(Source material)

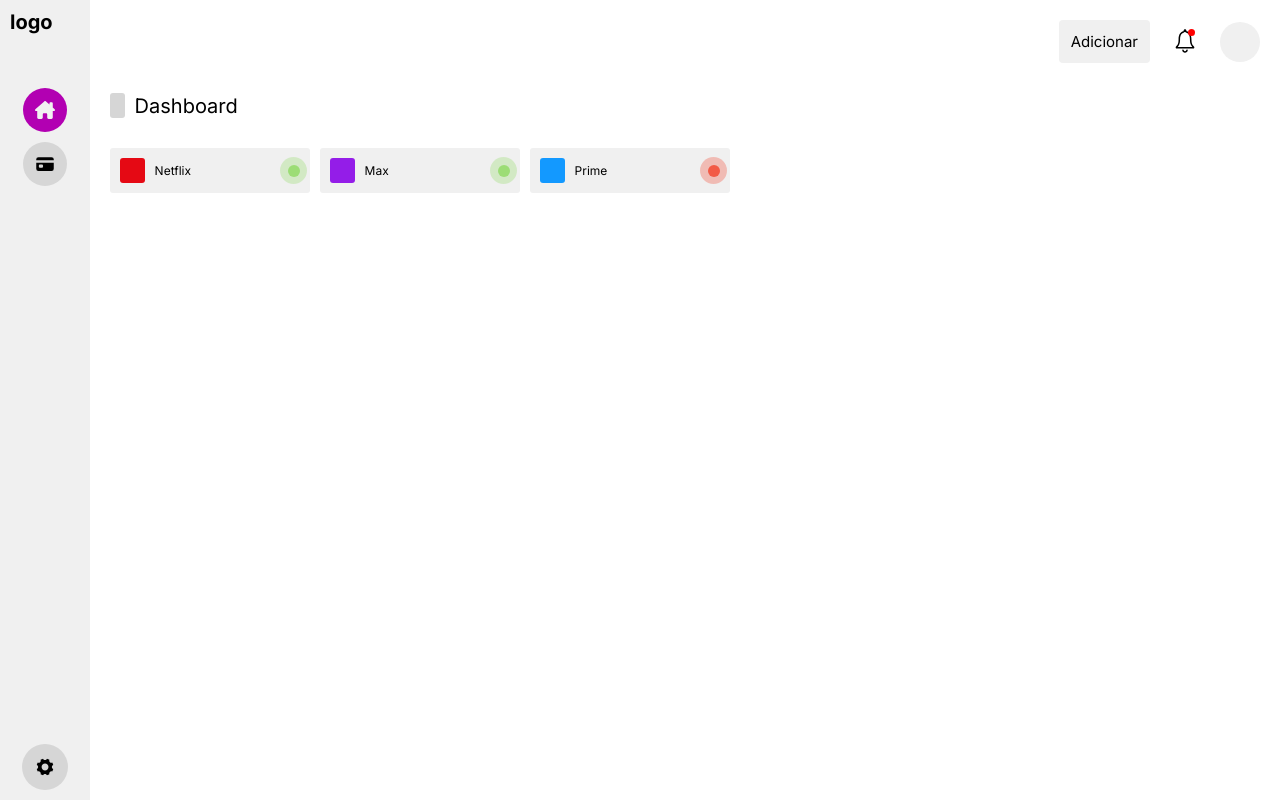
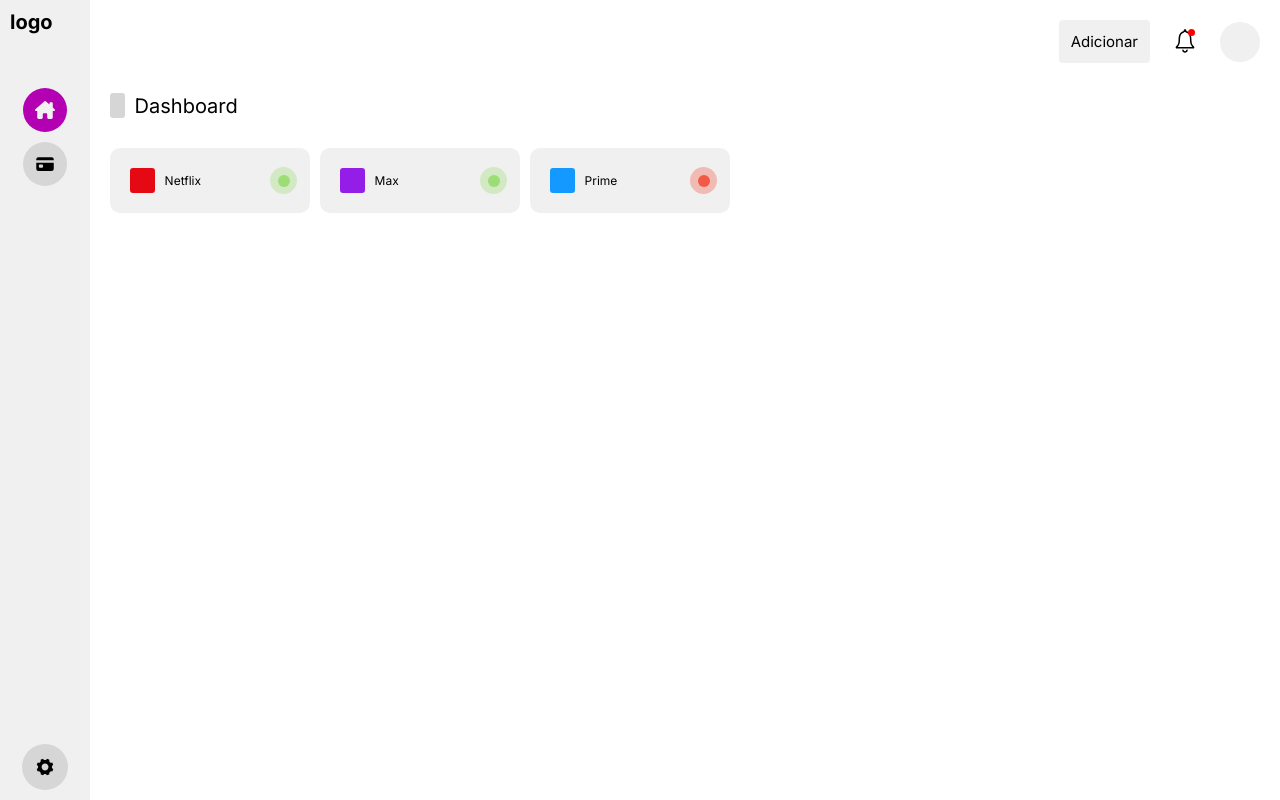
Before and after one commit to carlosr-lotus/bellboy, a Next.js app: page /dashboard in a window 1280 px wide. Built offline with nearby package versions, Linux system fonts and the light colour scheme.

Commit message:
UPD padding and border radius

```diff
--- a/src/styles/components/ServiceBox.module.css
+++ b/src/styles/components/ServiceBox.module.css
@@ -1,7 +1,7 @@
 .container {
     padding: 1rem;
     background-color: var(--dark-background);
-    border-radius: 0.3rem;
+    border-radius: 1rem;
 
     display: grid;
     grid-template-columns: repeat(2, max-content) 1fr;
@@ -83,6 +83,7 @@
 
 @media (min-width: 1024px) {
     .container {
+        padding: 2rem;
         width: 20rem;
     }
 }
```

(End Source material)

Copy all lines from the material that hold "padding".

◆ Solution:
UPD padding and border radius
     padding: 1rem;
+        padding: 2rem;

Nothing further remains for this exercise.